Tax and expand the federal gov’t says Texas Rep. Lamar Smith (R)
“When there’s copyright infringement / In your neighborhood / Who you gonna call? / The U.S. federal taxpayer funded IP task-force!”
I. SOPA Returns, Renamed and Pared Down
It sounds like a joke, but that’s precisely what the The Intellectual Property Attaché Act [PDF], hopes to implement. The goal is to fight “global” piracy, but the proposal admittedly acknowledges that the taskforce — a sub-agency of the U.S. Department of Commerce — could be used in the homeland, as well.
In fact, it seems more than likely that the task-force created by the IP Attaché Act, would operate mostly in the U.S., given difficulties in sending IP “cops” overseas to quasi-hostile infringement-prone regions like China. (What would they do in China, “arrest” street merchants selling knockoff DVDs?)
Overseas complaints are already well-policed — or about as well policed as is possible — by the World Trade Organization (WTO).
So the new Commerce Department copyrights cops are essentially redundant, unless their policing happens to primarily focus on the U.S. And you can bet it does.
The bill is essentially a repackaging of the heart and soul of the fortunately deceased “Stop Online Piracy Act” (SOPA) (H.R. 3261) and the U.S. Senate’s Protect Intellectual Property Act (PIPA) (S.968). In fact, it’s authored by the same fellow — Rep. Lamar Smith (R- Tex.) — who wrote SOPA.
Rep. Smith surely was sweating a bit under the collar when SOPA went down in flames. After all, big media wrote him a check for $85,000 USD during the last campaign cycle
and lawyers, many of whom represent big media clients, chipped in another $58,000 USD. [source]
Rep. Lamar Smith feels he’s above the laws he’s looking to subject his lowly proles to.
[Image Source: Lamar Smith]
Together these contributions gave him about 10 percent of the money he needed to crush Lainey Melnick 69-to-28 percent voting margin (Mr. Melnick only raised $34,000 USD lacking sufficient big media sponsors). To be fair, many of Rep. Smith’s colleagues received similar payouts from big media.
That kind of money doesn’t come for free or cheap. It comes with big favors. In this case the cost of the donations was likely a commitment to tirelessly push “anti-piracy” legislation even if it ignores big media corporations’ own flagrant copyright theft, wastes taxpayer money, and likely tramples on civil liberties.
Clearly Rep. Smith doesn’t truly take his rhetoric to heart, given the fact that he ripped off an independent artist’s work for his homepage art, and reportedly initially refused requests from the artist for acknowledgement.

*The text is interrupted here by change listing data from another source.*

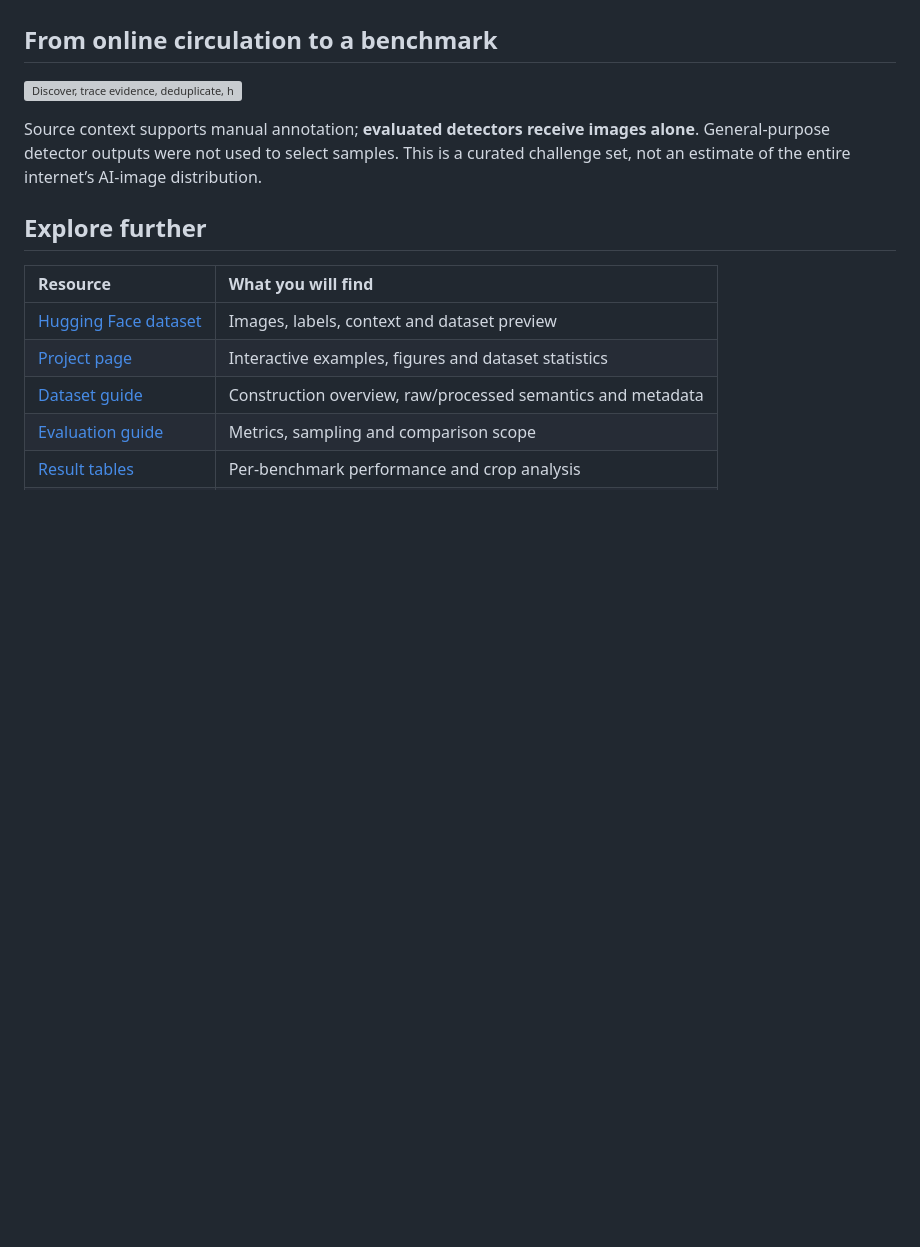
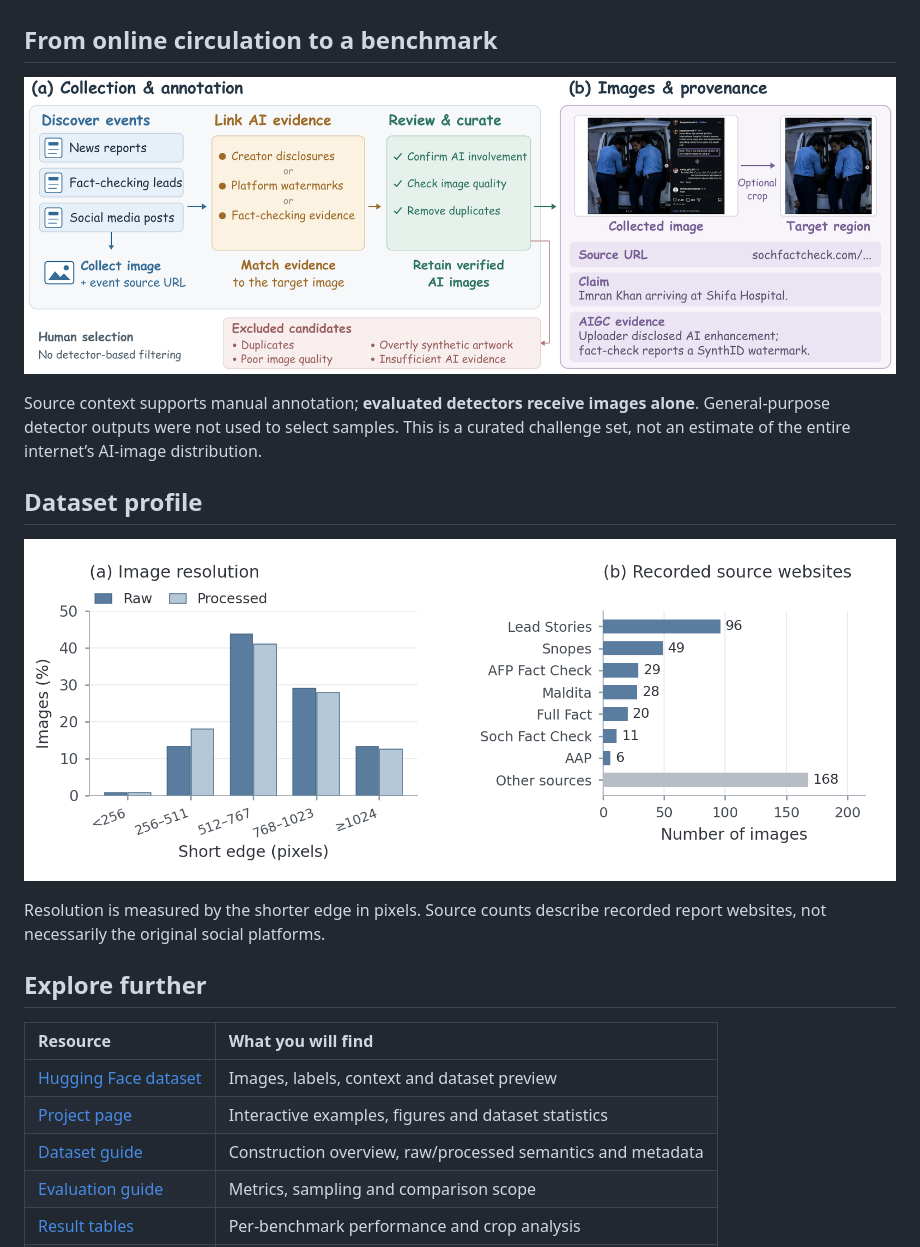
Before and after one commit to YuZijian/WildAIGC-Bench, a Markdown page: README.md, the part around the change. Drawn GitHub-style; pictures changed too: assets/construction_pipeline.png (added), assets/dataset_profile.png (added); blank space fills up the shorter version; grey boxes are pictures that could not be loaded.

Commit message:
Use paper-quality construction and dataset profile figures

```diff
--- a/README.md
+++ b/README.md
@@ -64,9 +64,15 @@ Report the dataset revision and image version used. See [data format and usage](
 
 ## From online circulation to a benchmark
 
-![Discover, trace evidence, deduplicate, human review and freeze release](assets/construction_illustrated.png)
+![Collection, evidence review, human annotation and image provenance](assets/construction_pipeline.png?v=20261015)
 
 Source context supports manual annotation; **evaluated detectors receive images alone**. General-purpose detector outputs were not used to select samples. This is a curated challenge set, not an estimate of the entire internet’s AI-image distribution.
+
+## Dataset profile
+
+![Image short-edge resolution and recorded source website distribution](assets/dataset_profile.png?v=20261015)
+
+Resolution is measured by the shorter edge in pixels. Source counts describe recorded report websites, not necessarily the original social platforms.
 
 ## Explore further
 
```
Also changed, not shown: 1 other file.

II. Will it Pass?
So does the IP Attaché Act stand any more of a chance of surviving than Rep. Smith’s last monstrosity, SOPA?
The largely politically apathetic public burned through a great deal of energy killing the last bill. And this revised version will likely draw less corporate opposition in that it appears to remove its provisions for sweeping website takedowns in its draft.
Further, the SOPA v. 2.0 (of sorts) has the support of House Oversight Chairman, Rep. Darrell Issa (R-Calif.) — who initially supported SOPA as well, but later became a critic who helped sink the measure.
TechCrunch has obtained a statement from Rep. Issa’s office, commenting:
The biggest hope for killing the measure perhaps lies in its likely substantial costs and sweeping expansion of the federal government. Ballooning federal government and burdening taxpayers with the expense of large new federal programs certainly sounds outside the line of traditional fiscal conservative rhetoric that’s in vogue these days.
SOPA v. 2.0 has crawled back onto the scene, but might be killed yet.
[Image Source: DeviantArt;~k1ow3]
Some Republicans may balk at essentially voting for “a tax” in order to scratch the back of big media. Although, the fact that big media donated generously to a great many members of Congress may allow them to look past their own political beasts and shove this copyright debt on the shoulders of the masses.
At least overseas there are signs of a break in the storm of big media trolling. Denmark has turned off its warning letters program. And Canada has implemented strong protections/permissions for user-generated content (e.g. montages) and capped non-commercial infringement at $5,000 USD.
In other words, the U.S. is one of the last places where big media can hope to sue individual citizens for millions of dollars for pirating a few songs. It also looks to become one of the few nations to install a special redundant “copyright police” agency at the federal level, financed by its citizens’ tax burden.